In this paper I argue that being moral requires moral competence, which is developed in practice. What makes us moral is not the teaching of moral principles, or a desire for happiness, or any kind of argument, but growing up in an environment which enables us to develop the rational and emotional capacities necessary for moral agency. I discuss Gilbert Ryle’s distinction between knowing how and knowing that and suggest conceiving of what the moral agent knows as primarily a form of knowing how. I address Ryle’s own objections to this view, which he formulated in his two relatively unknown papers ‘On Forgetting the Difference between Right and Wrong’ (1958) and ‘Can virtue be taught?’ (1972). Ryle’s reasons for claiming that virtues are not skills are considered, and I look at different skill models of virtue. Unlike Ryle, I stress the ways in which virtue is like a mastery, suggesting that moral teaching and learning involve a significant amount of training. Finally, it follows from my account of moral competence that the philosophical conception of the amoralist is implausible.
|Title of host publication||What makes us moral|
|Subtitle of host publication||On the capacities and conditions for being moral|

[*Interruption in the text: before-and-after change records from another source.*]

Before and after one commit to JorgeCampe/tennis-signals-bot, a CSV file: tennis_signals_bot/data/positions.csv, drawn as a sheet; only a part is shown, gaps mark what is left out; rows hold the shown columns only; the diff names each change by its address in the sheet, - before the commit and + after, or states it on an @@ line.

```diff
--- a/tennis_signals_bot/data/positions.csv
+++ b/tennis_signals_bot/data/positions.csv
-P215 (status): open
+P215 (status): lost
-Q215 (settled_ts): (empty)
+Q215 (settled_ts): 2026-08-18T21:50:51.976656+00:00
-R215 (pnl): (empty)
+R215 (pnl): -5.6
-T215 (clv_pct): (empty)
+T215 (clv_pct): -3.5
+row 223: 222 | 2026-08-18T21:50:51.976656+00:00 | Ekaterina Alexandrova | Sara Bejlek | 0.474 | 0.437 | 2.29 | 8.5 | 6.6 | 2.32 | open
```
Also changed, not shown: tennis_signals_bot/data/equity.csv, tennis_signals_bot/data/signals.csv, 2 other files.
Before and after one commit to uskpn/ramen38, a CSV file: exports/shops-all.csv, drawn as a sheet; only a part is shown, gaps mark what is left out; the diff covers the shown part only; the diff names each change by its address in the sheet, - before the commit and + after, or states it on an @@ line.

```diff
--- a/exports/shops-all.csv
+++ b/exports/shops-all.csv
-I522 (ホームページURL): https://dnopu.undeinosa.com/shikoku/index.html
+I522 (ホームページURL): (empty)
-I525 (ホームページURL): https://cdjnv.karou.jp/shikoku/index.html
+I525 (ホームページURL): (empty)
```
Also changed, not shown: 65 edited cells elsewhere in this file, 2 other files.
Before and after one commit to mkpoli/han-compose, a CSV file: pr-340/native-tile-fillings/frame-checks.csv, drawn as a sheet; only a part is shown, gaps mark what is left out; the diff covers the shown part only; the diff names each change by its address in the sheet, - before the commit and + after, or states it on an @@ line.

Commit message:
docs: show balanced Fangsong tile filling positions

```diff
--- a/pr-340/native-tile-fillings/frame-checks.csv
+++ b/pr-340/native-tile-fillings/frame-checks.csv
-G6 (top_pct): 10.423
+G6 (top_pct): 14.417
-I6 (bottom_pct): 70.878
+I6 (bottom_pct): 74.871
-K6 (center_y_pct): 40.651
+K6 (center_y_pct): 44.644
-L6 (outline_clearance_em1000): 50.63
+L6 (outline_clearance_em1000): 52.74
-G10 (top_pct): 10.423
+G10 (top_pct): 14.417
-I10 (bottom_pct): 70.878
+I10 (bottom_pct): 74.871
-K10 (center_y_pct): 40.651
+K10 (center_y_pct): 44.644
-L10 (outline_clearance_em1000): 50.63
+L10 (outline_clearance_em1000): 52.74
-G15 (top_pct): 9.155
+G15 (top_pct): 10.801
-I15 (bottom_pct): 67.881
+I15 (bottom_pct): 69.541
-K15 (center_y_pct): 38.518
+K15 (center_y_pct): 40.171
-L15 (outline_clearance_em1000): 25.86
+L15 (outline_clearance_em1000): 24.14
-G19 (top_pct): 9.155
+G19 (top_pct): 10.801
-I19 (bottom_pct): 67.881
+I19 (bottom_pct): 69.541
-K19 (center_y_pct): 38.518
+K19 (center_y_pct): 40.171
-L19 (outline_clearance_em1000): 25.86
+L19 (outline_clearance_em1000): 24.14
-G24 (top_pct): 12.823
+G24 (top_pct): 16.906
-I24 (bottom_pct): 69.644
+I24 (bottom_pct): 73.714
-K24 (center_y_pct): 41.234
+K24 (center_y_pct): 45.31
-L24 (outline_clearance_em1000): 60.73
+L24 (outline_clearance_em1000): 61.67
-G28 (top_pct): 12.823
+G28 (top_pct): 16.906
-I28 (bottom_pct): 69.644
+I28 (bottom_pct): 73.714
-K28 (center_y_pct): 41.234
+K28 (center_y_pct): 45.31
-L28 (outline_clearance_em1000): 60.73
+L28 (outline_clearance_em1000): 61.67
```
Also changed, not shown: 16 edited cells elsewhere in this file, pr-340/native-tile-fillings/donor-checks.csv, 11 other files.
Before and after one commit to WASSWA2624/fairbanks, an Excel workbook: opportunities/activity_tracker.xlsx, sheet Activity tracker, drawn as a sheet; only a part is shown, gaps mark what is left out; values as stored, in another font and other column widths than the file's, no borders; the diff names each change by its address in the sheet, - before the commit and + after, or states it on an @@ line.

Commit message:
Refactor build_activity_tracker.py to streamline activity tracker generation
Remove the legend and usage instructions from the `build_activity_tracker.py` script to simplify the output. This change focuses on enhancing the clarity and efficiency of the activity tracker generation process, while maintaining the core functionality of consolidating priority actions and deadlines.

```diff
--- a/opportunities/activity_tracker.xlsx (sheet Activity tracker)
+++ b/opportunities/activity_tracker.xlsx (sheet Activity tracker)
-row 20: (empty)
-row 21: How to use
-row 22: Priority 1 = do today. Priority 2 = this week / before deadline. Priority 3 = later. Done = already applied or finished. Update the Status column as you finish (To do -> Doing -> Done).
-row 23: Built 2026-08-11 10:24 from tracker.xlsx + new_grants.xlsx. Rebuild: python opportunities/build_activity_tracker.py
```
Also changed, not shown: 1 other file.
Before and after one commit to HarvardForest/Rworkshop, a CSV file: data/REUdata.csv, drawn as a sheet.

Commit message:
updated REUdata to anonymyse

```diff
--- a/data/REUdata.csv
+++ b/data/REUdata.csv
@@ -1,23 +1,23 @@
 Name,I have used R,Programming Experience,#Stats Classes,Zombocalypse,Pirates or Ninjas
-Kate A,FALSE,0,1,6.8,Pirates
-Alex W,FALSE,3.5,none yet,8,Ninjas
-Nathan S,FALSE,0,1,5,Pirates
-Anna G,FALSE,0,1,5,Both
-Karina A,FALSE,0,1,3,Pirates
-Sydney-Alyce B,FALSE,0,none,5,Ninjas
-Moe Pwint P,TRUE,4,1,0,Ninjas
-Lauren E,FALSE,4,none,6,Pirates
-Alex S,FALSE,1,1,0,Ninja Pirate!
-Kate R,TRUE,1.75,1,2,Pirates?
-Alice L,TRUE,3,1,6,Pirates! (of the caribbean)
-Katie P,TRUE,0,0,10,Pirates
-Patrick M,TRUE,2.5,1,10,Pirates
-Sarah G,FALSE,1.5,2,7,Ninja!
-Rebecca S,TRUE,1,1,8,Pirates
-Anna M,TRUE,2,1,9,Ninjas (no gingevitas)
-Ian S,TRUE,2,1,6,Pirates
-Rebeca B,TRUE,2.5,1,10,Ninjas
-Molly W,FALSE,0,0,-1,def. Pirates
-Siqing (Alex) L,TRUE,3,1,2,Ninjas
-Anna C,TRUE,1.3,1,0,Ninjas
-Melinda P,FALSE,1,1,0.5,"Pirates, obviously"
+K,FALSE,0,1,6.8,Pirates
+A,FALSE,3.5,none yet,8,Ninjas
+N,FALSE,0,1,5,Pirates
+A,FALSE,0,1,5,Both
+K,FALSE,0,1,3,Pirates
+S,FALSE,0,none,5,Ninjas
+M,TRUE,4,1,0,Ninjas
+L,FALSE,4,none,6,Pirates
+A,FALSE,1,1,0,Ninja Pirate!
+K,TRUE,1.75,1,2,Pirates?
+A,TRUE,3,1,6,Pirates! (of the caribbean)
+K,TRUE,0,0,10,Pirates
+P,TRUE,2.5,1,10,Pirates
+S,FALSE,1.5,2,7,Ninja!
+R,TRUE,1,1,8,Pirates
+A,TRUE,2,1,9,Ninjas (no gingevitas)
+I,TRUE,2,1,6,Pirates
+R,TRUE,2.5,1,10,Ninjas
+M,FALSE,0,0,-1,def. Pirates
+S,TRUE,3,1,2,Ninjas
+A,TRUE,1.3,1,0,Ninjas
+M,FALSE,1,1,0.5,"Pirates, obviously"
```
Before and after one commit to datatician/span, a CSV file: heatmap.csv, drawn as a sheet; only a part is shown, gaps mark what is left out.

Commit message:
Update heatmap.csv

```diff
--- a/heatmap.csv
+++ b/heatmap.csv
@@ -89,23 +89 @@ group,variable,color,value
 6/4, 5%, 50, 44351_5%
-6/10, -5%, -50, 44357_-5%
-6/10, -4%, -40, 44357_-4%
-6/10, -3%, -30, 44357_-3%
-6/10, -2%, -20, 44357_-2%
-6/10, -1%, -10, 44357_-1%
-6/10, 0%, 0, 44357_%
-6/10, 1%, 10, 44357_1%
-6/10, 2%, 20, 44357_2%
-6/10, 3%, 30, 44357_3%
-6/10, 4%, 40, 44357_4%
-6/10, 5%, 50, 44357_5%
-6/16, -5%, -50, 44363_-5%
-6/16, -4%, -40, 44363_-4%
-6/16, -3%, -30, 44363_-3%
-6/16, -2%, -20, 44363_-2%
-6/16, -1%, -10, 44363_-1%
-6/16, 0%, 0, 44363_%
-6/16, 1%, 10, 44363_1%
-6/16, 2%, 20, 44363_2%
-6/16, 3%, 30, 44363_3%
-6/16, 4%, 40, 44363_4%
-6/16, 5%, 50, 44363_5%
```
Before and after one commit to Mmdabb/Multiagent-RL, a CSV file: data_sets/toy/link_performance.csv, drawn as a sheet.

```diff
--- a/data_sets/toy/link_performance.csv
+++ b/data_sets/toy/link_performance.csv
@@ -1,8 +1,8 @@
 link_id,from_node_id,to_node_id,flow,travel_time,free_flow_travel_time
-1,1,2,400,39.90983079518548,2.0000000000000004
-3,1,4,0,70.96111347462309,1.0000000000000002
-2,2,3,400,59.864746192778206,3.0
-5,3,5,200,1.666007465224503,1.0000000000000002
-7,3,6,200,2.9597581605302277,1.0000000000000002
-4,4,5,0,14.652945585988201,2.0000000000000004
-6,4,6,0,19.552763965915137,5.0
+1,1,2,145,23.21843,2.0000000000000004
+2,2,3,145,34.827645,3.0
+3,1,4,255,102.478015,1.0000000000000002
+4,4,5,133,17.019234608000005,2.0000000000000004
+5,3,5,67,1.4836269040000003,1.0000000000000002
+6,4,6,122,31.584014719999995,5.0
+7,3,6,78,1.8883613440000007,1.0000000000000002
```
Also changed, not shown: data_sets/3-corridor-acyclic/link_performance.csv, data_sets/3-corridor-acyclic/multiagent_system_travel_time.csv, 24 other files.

|Editors||Bert Musschenga, Anton van Harskamp|
|Place of Publication||Dordrecht|
|Number of pages||17|
|Publication status||Published - 2013|